Figure 3: PSSA view with right ventricle (RV), circular left ventricle (LV), and papillary muscles
3. Apical 4-chamber (A4)
- Anatomic landmarks: Point of Maximal Impulse (usually 2 cm below nipple).
- Initial transducer orientation: Directional indicator towards left axilla with transducer angled towards right shoulder. Try to locate over the true apex of the heart and align both tricuspid and mitral valves. Septum should be vertical in image.
Figure 4: Apical 4 Chamber view demonstrating the right ventricle (RV), right atrium (RA), left ventricle (LV) and left atrium (LA). Note the vertical orientation of the septum.
- Anatomic landmarks: Transducer just below xiphoid process. Slightly to patient’s right.
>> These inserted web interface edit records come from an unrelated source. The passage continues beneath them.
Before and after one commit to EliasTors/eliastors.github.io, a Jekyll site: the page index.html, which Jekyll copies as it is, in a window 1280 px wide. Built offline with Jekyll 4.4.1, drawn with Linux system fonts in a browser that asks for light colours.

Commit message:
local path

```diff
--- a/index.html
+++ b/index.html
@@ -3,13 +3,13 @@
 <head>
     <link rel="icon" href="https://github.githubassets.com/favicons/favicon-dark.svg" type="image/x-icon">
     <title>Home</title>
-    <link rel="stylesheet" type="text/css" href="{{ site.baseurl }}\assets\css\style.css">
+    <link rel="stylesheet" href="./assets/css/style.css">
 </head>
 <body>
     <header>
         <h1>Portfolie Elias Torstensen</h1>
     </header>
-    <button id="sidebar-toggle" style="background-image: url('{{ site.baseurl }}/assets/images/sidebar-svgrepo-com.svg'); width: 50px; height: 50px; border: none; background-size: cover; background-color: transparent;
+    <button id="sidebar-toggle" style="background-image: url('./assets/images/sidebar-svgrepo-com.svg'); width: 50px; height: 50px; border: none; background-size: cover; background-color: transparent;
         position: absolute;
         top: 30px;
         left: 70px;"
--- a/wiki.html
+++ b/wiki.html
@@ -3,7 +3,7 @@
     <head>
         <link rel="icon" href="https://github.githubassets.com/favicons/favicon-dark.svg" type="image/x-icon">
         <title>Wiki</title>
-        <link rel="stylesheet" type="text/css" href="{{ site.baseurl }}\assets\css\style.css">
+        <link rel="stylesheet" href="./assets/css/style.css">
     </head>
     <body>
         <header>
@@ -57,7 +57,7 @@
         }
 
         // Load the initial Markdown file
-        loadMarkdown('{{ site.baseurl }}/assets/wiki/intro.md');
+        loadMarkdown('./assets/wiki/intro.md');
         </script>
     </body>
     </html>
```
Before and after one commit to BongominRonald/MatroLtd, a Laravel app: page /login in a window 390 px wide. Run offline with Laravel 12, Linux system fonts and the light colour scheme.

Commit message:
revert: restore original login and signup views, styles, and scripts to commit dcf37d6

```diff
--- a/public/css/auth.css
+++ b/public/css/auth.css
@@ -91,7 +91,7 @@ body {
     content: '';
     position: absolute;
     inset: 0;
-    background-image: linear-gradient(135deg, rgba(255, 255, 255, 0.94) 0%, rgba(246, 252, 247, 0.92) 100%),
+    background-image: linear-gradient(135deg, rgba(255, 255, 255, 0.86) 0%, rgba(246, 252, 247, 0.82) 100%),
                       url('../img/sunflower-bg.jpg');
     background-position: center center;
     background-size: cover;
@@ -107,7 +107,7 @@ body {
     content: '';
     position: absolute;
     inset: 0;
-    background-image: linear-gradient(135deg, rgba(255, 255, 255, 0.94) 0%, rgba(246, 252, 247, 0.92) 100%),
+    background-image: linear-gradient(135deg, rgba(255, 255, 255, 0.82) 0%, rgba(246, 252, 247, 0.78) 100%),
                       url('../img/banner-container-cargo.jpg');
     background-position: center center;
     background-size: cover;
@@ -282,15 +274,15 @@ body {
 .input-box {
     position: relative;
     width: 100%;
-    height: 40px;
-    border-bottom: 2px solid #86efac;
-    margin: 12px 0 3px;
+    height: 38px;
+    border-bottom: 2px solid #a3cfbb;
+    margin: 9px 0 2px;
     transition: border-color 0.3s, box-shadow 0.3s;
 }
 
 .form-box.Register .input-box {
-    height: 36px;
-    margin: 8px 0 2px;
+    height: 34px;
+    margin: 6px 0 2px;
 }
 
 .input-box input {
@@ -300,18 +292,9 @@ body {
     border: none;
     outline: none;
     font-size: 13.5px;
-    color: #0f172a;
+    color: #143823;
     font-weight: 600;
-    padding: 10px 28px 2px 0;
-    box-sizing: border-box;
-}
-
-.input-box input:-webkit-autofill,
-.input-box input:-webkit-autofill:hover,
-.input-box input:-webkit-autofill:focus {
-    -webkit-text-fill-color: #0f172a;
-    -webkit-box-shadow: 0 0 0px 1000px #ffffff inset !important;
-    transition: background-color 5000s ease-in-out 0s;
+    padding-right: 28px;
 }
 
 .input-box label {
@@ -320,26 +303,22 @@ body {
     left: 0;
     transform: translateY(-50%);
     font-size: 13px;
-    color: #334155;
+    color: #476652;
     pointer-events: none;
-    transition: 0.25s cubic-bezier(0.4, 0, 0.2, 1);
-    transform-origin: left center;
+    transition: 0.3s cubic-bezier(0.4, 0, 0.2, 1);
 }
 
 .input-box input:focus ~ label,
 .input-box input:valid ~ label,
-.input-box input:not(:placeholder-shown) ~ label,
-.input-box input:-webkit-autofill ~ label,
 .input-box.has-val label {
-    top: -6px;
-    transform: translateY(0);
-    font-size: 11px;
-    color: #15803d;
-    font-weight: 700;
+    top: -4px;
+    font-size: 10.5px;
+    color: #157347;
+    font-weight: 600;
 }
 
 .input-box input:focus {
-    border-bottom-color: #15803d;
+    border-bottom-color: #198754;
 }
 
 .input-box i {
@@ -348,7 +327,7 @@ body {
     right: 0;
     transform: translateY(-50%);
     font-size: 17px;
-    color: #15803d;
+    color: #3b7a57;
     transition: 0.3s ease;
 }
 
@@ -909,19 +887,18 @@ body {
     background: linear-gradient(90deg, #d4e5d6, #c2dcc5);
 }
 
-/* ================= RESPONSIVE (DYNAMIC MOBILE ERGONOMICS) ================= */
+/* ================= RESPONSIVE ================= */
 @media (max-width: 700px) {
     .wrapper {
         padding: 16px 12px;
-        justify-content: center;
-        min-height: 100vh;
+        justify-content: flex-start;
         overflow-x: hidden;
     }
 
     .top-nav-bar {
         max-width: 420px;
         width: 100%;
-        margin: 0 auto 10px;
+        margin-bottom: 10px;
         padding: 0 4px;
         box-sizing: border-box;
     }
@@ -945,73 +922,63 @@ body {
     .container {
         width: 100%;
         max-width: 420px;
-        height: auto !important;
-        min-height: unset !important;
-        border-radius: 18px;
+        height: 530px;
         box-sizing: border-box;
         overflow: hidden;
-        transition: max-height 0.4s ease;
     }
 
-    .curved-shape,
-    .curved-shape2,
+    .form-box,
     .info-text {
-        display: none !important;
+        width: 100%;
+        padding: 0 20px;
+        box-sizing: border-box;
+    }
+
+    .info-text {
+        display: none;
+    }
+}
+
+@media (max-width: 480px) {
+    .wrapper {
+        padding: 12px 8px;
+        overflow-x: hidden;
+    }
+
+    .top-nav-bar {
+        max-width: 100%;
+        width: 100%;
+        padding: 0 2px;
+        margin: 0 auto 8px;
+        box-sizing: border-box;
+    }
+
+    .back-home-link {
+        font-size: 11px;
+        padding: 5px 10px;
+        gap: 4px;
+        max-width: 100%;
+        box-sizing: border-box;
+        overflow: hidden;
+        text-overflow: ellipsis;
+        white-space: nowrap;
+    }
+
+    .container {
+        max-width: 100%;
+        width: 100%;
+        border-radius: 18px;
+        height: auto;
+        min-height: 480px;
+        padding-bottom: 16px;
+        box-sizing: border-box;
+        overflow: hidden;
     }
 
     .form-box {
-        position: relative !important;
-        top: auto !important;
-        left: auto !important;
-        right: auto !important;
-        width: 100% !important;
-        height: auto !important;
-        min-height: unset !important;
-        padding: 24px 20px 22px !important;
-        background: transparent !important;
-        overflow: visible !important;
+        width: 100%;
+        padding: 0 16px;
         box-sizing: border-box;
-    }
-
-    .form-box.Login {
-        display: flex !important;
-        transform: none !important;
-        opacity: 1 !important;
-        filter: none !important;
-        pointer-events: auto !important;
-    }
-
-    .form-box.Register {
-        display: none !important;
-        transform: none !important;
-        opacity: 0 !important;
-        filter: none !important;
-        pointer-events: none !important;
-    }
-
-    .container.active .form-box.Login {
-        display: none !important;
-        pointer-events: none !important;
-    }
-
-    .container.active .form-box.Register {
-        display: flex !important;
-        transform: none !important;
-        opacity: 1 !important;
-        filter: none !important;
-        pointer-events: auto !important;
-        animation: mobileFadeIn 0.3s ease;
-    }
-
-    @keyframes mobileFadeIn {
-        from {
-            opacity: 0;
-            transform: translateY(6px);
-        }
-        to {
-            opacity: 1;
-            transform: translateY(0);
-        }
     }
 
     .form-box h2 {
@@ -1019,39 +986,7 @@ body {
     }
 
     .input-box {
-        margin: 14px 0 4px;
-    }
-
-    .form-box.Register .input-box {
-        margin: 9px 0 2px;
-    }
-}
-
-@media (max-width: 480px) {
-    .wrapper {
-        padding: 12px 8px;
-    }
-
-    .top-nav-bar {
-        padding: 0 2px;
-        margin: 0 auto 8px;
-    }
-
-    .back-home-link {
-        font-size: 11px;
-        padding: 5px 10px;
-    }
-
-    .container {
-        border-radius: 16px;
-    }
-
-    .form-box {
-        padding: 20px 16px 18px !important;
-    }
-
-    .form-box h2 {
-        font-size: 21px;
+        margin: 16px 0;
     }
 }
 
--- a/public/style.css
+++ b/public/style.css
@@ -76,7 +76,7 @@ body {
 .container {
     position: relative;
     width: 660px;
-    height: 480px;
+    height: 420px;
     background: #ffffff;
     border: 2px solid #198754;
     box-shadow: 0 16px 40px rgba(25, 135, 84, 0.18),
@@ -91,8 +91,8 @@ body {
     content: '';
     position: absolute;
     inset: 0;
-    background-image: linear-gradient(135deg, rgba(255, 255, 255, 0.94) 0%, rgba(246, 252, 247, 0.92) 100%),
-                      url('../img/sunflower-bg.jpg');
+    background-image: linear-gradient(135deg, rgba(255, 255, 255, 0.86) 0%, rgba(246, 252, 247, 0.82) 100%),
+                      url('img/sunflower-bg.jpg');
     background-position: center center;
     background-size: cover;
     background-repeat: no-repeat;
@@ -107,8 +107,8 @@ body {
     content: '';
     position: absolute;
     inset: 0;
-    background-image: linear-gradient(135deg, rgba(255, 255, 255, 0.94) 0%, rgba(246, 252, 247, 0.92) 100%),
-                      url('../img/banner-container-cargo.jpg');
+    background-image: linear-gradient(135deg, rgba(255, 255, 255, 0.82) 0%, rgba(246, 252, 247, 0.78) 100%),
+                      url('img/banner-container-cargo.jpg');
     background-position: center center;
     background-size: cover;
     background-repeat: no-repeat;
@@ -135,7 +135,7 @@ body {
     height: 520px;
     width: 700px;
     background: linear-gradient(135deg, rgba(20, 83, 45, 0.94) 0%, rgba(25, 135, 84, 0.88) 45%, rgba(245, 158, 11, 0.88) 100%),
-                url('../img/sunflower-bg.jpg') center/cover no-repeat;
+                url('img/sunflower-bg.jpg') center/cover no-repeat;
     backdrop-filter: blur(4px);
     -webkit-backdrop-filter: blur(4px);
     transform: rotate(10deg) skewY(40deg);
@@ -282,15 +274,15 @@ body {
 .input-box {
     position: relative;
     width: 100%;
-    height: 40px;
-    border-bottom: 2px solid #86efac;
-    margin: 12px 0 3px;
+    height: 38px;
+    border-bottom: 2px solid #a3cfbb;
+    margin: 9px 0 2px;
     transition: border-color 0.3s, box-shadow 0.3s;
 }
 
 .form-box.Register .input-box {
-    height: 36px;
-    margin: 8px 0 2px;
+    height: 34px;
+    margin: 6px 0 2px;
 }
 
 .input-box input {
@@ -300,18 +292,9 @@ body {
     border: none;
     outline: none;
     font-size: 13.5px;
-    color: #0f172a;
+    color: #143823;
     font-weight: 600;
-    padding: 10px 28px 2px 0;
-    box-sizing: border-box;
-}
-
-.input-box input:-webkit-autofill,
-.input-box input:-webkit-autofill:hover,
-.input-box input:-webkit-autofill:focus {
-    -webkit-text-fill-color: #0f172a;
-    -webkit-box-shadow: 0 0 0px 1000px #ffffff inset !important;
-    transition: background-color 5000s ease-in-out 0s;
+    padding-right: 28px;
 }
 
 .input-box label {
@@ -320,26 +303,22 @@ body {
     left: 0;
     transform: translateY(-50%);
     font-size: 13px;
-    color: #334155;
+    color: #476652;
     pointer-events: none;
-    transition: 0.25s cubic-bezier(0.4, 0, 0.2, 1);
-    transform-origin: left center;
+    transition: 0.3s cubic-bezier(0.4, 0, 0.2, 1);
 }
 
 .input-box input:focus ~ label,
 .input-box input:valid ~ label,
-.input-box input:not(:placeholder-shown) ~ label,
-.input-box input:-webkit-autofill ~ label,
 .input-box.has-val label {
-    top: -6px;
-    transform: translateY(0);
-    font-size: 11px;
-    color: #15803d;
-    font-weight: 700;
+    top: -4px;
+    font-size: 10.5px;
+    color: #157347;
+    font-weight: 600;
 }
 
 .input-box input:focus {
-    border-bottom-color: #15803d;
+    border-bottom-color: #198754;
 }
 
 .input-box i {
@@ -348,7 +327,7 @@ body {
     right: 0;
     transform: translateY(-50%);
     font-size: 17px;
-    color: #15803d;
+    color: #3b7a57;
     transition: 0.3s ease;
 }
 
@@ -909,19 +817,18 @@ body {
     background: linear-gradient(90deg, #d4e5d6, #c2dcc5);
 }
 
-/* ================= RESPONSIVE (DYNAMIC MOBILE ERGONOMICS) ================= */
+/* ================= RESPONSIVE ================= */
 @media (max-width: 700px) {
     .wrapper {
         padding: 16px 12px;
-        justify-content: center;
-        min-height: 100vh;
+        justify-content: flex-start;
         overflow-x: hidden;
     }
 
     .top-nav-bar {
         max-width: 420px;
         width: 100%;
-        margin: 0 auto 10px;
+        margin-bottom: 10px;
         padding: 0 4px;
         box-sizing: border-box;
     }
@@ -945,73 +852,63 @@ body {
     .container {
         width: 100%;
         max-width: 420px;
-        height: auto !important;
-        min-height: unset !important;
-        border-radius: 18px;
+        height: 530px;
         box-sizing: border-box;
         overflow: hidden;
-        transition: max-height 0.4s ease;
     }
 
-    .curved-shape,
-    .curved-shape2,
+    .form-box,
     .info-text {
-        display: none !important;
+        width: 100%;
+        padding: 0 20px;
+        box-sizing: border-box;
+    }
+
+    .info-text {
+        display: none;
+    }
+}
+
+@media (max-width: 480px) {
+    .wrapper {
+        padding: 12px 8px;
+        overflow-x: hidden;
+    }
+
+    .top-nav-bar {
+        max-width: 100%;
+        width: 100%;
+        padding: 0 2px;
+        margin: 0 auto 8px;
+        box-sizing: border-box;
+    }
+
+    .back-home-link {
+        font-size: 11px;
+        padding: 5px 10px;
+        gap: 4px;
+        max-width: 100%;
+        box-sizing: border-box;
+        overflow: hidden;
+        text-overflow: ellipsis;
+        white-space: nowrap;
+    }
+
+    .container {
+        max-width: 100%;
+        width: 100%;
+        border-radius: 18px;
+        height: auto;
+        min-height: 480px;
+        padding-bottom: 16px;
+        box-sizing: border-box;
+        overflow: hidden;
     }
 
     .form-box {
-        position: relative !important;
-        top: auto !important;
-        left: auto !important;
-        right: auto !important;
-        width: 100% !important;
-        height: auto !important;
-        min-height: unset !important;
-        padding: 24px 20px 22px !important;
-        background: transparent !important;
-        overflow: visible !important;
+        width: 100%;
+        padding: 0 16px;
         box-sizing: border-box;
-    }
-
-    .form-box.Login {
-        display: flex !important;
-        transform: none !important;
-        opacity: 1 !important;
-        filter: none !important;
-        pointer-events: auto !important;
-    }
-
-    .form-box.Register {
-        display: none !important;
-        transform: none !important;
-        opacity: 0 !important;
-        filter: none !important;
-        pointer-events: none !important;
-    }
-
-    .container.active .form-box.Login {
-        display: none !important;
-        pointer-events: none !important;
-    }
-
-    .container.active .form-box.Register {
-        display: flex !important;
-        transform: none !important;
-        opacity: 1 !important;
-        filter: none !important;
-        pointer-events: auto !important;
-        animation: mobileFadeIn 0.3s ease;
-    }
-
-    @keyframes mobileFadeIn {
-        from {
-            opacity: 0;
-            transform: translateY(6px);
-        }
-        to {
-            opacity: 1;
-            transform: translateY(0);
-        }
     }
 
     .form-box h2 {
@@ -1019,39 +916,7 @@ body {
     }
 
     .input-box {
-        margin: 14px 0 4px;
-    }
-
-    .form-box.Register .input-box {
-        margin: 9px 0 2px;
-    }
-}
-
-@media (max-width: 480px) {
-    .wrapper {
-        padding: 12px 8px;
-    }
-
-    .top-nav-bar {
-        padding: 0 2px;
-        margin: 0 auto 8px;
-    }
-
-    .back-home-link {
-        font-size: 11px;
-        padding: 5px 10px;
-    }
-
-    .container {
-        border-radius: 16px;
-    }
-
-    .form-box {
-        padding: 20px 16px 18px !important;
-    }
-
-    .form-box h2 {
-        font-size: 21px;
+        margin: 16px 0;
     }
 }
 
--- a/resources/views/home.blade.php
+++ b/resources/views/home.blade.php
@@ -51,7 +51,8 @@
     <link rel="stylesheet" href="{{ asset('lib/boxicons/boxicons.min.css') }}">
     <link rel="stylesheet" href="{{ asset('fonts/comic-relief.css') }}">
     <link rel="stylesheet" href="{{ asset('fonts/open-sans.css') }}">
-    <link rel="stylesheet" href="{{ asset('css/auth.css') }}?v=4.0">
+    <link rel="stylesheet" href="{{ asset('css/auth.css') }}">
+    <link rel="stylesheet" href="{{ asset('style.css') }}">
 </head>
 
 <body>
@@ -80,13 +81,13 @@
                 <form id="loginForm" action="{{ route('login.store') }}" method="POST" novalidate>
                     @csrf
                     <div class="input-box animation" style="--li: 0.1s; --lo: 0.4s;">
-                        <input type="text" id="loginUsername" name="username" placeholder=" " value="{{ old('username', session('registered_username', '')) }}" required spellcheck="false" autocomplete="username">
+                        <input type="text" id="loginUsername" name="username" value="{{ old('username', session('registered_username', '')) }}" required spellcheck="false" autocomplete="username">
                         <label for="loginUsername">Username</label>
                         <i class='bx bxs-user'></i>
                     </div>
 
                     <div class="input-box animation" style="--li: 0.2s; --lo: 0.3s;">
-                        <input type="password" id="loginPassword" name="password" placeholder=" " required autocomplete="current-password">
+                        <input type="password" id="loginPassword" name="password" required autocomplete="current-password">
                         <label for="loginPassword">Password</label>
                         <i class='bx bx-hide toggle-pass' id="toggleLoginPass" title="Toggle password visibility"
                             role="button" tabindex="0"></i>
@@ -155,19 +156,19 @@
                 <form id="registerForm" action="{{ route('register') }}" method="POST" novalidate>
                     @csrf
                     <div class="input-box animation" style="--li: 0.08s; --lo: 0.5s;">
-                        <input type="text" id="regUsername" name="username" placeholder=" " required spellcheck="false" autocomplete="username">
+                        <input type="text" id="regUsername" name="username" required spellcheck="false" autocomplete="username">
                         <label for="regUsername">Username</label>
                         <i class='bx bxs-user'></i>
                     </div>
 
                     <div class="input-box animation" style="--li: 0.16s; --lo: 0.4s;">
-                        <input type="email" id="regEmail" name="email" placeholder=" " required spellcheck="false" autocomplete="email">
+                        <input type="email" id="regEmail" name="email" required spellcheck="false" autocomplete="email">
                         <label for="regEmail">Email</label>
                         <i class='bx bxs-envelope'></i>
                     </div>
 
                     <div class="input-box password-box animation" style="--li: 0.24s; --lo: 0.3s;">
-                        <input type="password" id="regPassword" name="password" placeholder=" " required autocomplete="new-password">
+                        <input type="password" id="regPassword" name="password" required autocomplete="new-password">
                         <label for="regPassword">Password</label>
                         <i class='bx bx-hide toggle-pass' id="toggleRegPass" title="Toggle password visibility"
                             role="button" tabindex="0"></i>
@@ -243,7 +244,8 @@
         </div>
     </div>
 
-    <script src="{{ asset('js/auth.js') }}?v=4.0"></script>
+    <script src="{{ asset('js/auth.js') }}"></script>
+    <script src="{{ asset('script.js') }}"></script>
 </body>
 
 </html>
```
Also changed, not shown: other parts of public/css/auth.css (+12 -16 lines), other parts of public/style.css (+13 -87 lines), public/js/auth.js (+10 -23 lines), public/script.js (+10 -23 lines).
- Initial transducer orientation: Transducer marker towards patient’s left with transducer angled towards left shoulder. (Transducer is flipped from FAST view due to flipped screen indicator in cardiac imaging). Flatten transducer on abdomen.
Figure 5: Subxiphoid 4-chamber view showing right ventricle (RV), right atrium (RA), left ventricle (LV) and left atrium (LA). Note the small pericardial effusion.
Signs of Important Pathology
Anechoic (black) stripe encircling the heart. Pericardial effusion on PSLA will track between descending thoracic aorta and left atrium. Pleural effusion will not.
Pericardial effusion with RV free wall collapse in diastole. IVC should be dilated without respiratory variation in tamponade. RA systolic collapse is an early finding. Tip: Use M-Mode through mitral valve to help with timing of RV collapse.
Hyperdynamic heart with left ventricular walls almost touching in systole as seen in the parasternal long axis view.
Right heart strain:
RV size greater than LV (normal ratio is 0.6:1) when seen in the apical 4-chamber view. Flattened septum in parasternal short axis with a D-shaped LV. Poor RV function (size doesn’t change much from systole to diastole).
Systolic heart failure:
Poor ventricular squeeze. Mitral valve does not open widely as seen in parasternal long-axis. EPSS: Using the PSLA measured distance between mitral valve and septum in diastole. Abnormal EPSS >7 mm = poor LV ejection fraction.
Struggling with the Exam?
Can’t find the heart?
Place the patient in the left lateral decubitus position, which brings the heart closest to the chest wall. Lung artifact is common and asking the patient to exhale can improve your image. Try rib interspaces above and below standard locations.
Rib shadows obstructing view? Try moving the transducer up or down to get between the ribs, then angle the transducer towards the heart once you have a good acoustic window.
Pleural effusion can be mistaken for pericardial effusion. To differentiate, locate the descending thoracic aorta in the parasternal long-axis view. Pericardial effusions will track superficial to the descending thoracic aorta. Pleural effusions will track deep.
Non-orthogonal planes can be mistaken for an enlarged right heart or D-sign. Make sure the LV looks round in the PSSA and that the apex is at the top of the screen in the apical windows.
Anterior fat pad can be mistaken for pericardial effusion, but will have internal echos (not anechoic) and will not spread all the way around the circumference of the heart when imaged in different views.
Randazzo MR, Snoey ER, Levitt MA, Binder K. Accuracy of emergency physician assessment of left ventricular ejection fraction and central venous pressure using echocardiography. Acad Emerg Med. 2003;10(9):973-7. [PubMed]
Nagdev A, Stone MB. Point-of-care ultrasound evaluation of pericardial effusions: does this patient have cardiac tamponade?. Resuscitation. 2011;82(6):671-3. [PubMed]